• Stored records
■ ■ ■ ■ ■ ■ ■
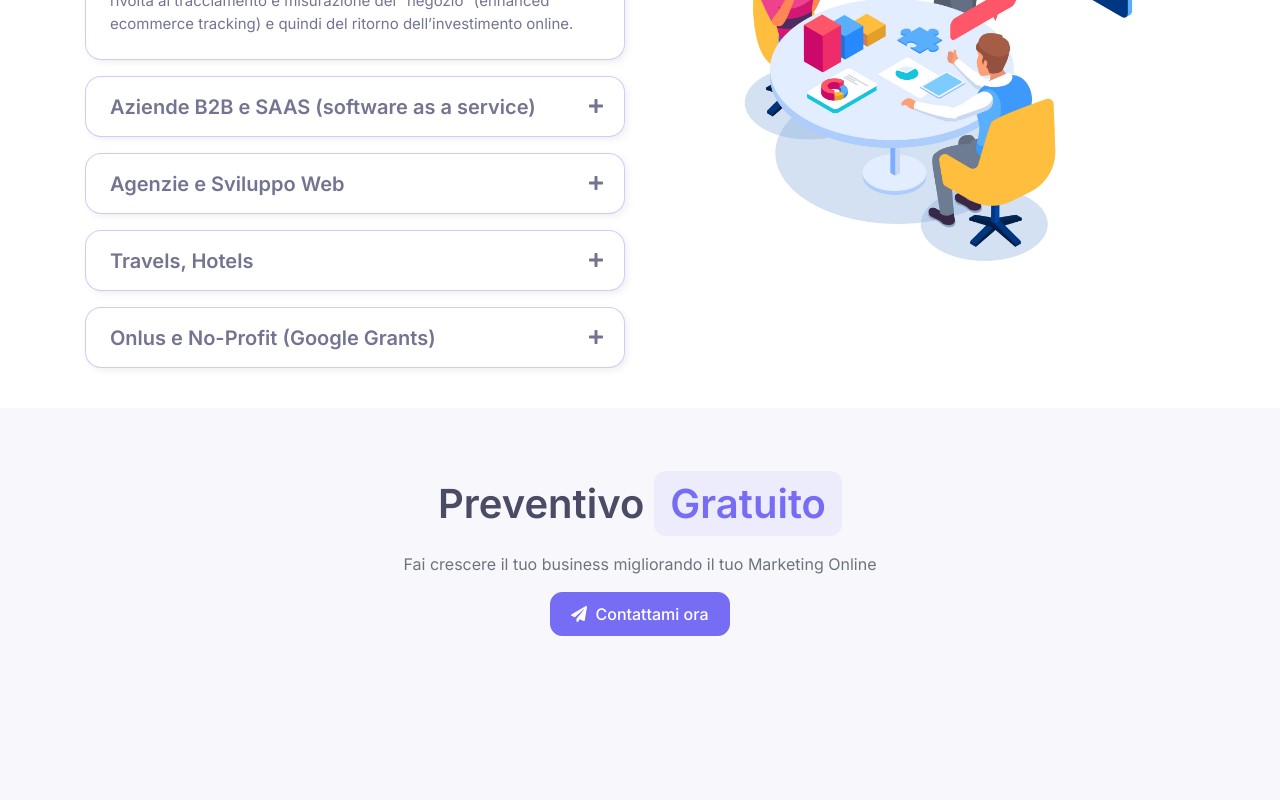
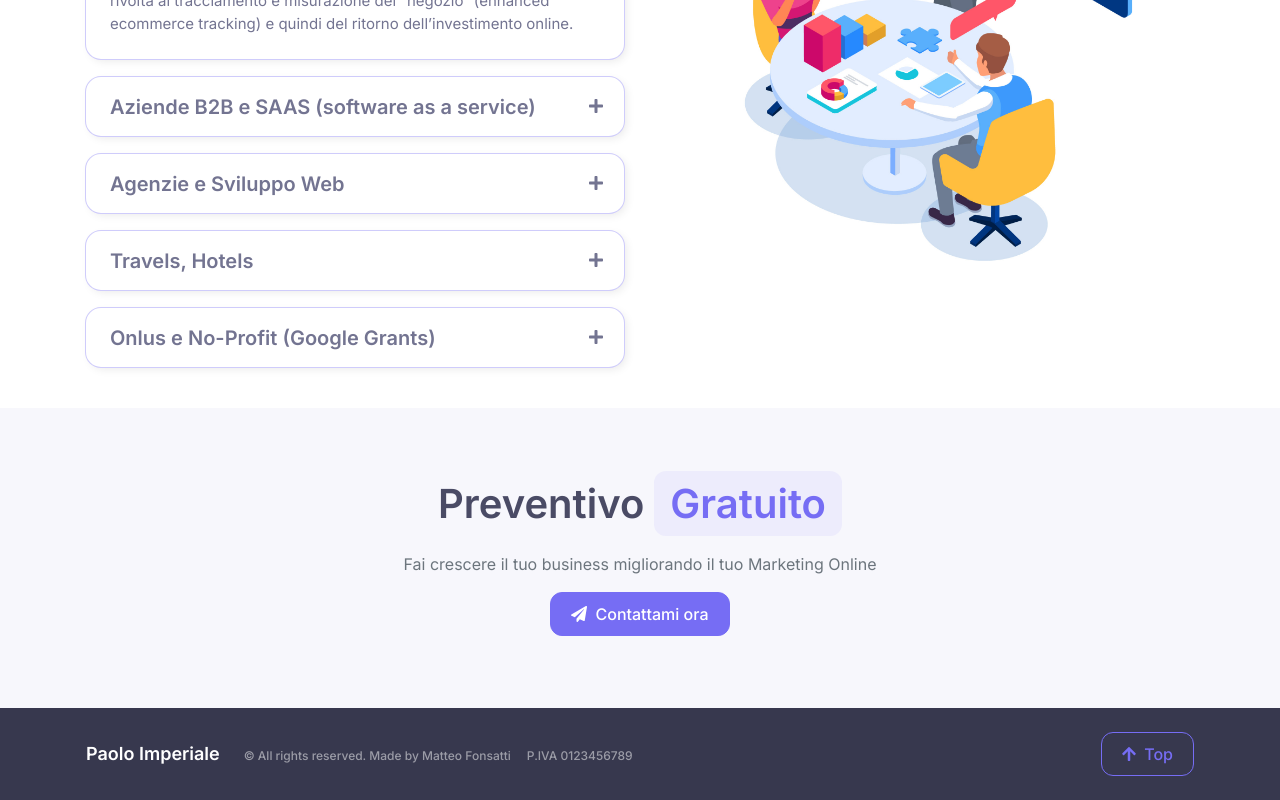
Before and after one commit to mfonsatti/nextjs, a Next.js app: page / in a window 1280 px wide. Shown: the part 2358-3158 px from the top of the page. Before the commit the page ends 3066 px from the top, so only its background shows below. Built offline with nearby package versions, Linux system fonts and the light colour scheme.

Commit message:
added footer

```diff
--- a/pages/index.js
+++ b/pages/index.js
@@ -16,6 +16,7 @@ import {
   faArrowDown,
   faPlus,
   faMinus,
+  faArrowUp,
 } from "@fortawesome/free-solid-svg-icons";
 import { useContext, useCallback } from "react";
 import { urlObjectKeys } from "next/dist/next-server/lib/utils";
@@ -81,12 +82,25 @@ export default function Home() {
     );
   };
 
+  const ScrollToBtn = () => {
+    const handleClick = useCallback(() => {
+      document.body.scrollTop = 0; // For Safari
+      document.documentElement.scrollTop = 0; // For Chrome, Firefox, IE and Opera
+    }, []);
+    return (
+      <Button variant="outline-primary" onClick={handleClick}>
+        <FontAwesomeIcon icon={faArrowUp} className="mr-2" />
+        Top
+      </Button>
+    );
+  };
+
   return (
     <>
       <Head>
         <title>Create Next App</title>
       </Head>
-      <header className="fixed-top">
+      <header id="header" className="fixed-top">
         <Navbar
           expand="lg"
           variant="dark"
@@ -503,6 +517,20 @@ export default function Home() {
           </div>
         </section>
       </main>
+      <footer>
+        <Navbar expand="lg" variant="dark" className="container py-4">
+          <Navbar.Brand href="#home" className="font-weight-bolder">
+            Paolo Imperiale
+          </Navbar.Brand>
+          <Nav className="mr-auto">
+            <Nav.Link href="#home">
+              &copy; All rights reserved. Made by Matteo Fonsatti
+            </Nav.Link>
+            <Nav.Link href="#link">P.IVA 0123456789</Nav.Link>
+          </Nav>
+          <ScrollToBtn />
+        </Navbar>
+      </footer>
     </>
   );
 }
--- a/styles/scss/_header.scss
+++ b/styles/scss/_header.scss
@@ -1,4 +1,5 @@
-header {
+header,
+footer {
   background-color: #37384e;
   height: 92px;
   .navbar {
@@ -7,3 +8,12 @@ header {
     }
   }
 }
+
+footer {
+  .navbar {
+    align-items: baseline;
+    .nav-link {
+      font-size: 12px;
+    }
+  }
+}
```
■ ■ ■ ■ ■ ■ ■
• What you have to do
No pictures go in the copy. Set down all the data exactly.

• Output for this task
Before and after one commit to mfonsatti/nextjs, a Next.js app: page / in a window 1280 px wide. Shown: the part 2358-3158 px from the top of the page. Before the commit the page ends 3066 px from the top, so only its background shows below. Built offline with nearby package versions, Linux system fonts and the light colour scheme.

Commit message:
added footer

```diff
--- a/pages/index.js
+++ b/pages/index.js
@@ -16,6 +16,7 @@ import {
   faArrowDown,
   faPlus,
   faMinus,
+  faArrowUp,
 } from "@fortawesome/free-solid-svg-icons";
 import { useContext, useCallback } from "react";
 import { urlObjectKeys } from "next/dist/next-server/lib/utils";
@@ -81,12 +82,25 @@ export default function Home() {
     );
   };
 
+  const ScrollToBtn = () => {
+    const handleClick = useCallback(() => {
+      document.body.scrollTop = 0; // For Safari
+      document.documentElement.scrollTop = 0; // For Chrome, Firefox, IE and Opera
+    }, []);
+    return (
+      <Button variant="outline-primary" onClick={handleClick}>
+        <FontAwesomeIcon icon={faArrowUp} className="mr-2" />
+        Top
+      </Button>
+    );
+  };
+
   return (
     <>
       <Head>
         <title>Create Next App</title>
       </Head>
-      <header className="fixed-top">
+      <header id="header" className="fixed-top">
         <Navbar
           expand="lg"
           variant="dark"
@@ -503,6 +517,20 @@ export default function Home() {
           </div>
         </section>
       </main>
+      <footer>
+        <Navbar expand="lg" variant="dark" className="container py-4">
+          <Navbar.Brand href="#home" className="font-weight-bolder">
+            Paolo Imperiale
+          </Navbar.Brand>
+          <Nav className="mr-auto">
+            <Nav.Link href="#home">
+              &copy; All rights reserved. Made by Matteo Fonsatti
+            </Nav.Link>
+            <Nav.Link href="#link">P.IVA 0123456789</Nav.Link>
+          </Nav>
+          <ScrollToBtn />
+        </Navbar>
+      </footer>
     </>
   );
 }
--- a/styles/scss/_header.scss
+++ b/styles/scss/_header.scss
@@ -1,4 +1,5 @@
-header {
+header,
+footer {
   background-color: #37384e;
   height: 92px;
   .navbar {
@@ -7,3 +8,12 @@ header {
     }
   }
 }
+
+footer {
+  .navbar {
+    align-items: baseline;
+    .nav-link {
+      font-size: 12px;
+    }
+  }
+}
```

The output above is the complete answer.